Rosa Parks was born on February 4, 1913 in Tuskegee, AL. Her father was a carpenter and her mother was a teacher. As a young girl she attended the Montgomery Industrial School for Girls. Miss White’s school was started after the Civil War when a group of New England women came to Montgomery and started a school. They taught their pupils that they were American citizens and that they were just as good as anybody else and they had all the rights and entitlements of American citizens. Those lessons were not lost on Rosa Parks. She attended Alabama State Teachers College and afterwards she and her husband, Raymond decided to stay in Montgomery.
Rosa and Raymond joined the local NAACP chapter and became active in local activities. She served as secretary of the NAACP. On several occasions she tried to register to vote and was rebuffed by local officials. Besides looking at voter registration problems the NAACP was also looking into cases of flogging, peonage, murder, and rape of Black citizens.
It was a simple act of defiance that vaulted the young seamstress into the national spotlight and galvanized a national movement. On December 1, 1955, Rosa Parks decided to keep her seat on a Montgomery bus instead of giving the seat to a white man. "Our mistreatment was just not right, and I was tired of it. I kept thinking about my mother and my grandparents, and how strong they were. I knew there was a possibility of being mistreated, but an opportunity was being given to me to do what I had asked of others," wrote Parks in her book Quiet Strength. The racism and segregation of that time had finally met its match in a tiny seamstress with a mighty determination. She was arrested and fined for disorderly conduct because city officials didn't want the segregation laws challenged in court.
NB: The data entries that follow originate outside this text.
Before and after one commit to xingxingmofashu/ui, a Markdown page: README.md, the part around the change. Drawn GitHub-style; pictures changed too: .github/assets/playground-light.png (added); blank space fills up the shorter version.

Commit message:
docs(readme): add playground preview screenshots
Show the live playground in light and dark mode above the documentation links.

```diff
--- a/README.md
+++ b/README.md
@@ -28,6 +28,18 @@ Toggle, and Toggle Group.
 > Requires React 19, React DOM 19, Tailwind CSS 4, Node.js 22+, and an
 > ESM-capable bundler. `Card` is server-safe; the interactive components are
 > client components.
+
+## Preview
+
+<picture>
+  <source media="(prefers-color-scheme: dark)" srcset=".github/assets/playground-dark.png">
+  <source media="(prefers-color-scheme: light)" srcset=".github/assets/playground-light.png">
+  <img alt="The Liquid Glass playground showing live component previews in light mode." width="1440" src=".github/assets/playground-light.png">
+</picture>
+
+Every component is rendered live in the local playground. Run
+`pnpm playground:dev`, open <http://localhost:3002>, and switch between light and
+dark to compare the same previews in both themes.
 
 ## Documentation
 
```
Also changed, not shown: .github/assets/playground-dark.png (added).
Prior to this time activists in the area had been divided on how to proceed to insure everyone knew African-Americans were dedicated to the task of being included equally in all aspects of Alabama life. Although Claudette Colvin had earlier in the year kept her seat on a city bus and years earlier a woman in South Carolina had violated that state's segregation policies on a bus, the Rosa Parks incident finally sparked the creation of a unified effort.
That effort was exemplified in the formation of the Montgomery Improvement Association headed by Dr. Martin Luther King, Jr. The association decided if Blacks could not ride the city buses as equals, they would just not ride the city buses.
This presented a hardship to most African-Americans in the community because they relied heavily on the city buses to take them to and from work in the white neighborhoods were most were employed. The dedication and perseverance of the Black community lasted 382 days when at last the Supreme Court struck down the Montgomery ordinance under which Mrs. Parks had been fined, and outlawed racial segregation on public transportation.
In 1957, the Parks moved to Detroit. Mrs. Parks worked for U.S. Representative John Conyers. She started the Rosa and Raymond Parks Institute for Self-Development. The Institute sponsors an annual summer program for teenagers called Pathways to Freedom for young people age 11-18. The young people tour the country in buses, under adult supervision, learning the history of their country and of the civil rights movement.
Mrs. Parks has never been comfortable with people believing she was the one who started the bus boycott. "Four decades later I am still uncomfortable with the credit given to me for starting the bus boycott. I would like [people] to know I was not the only person involved. I was just one of many who fought for freedom," Parks wrote in Quiet Strength.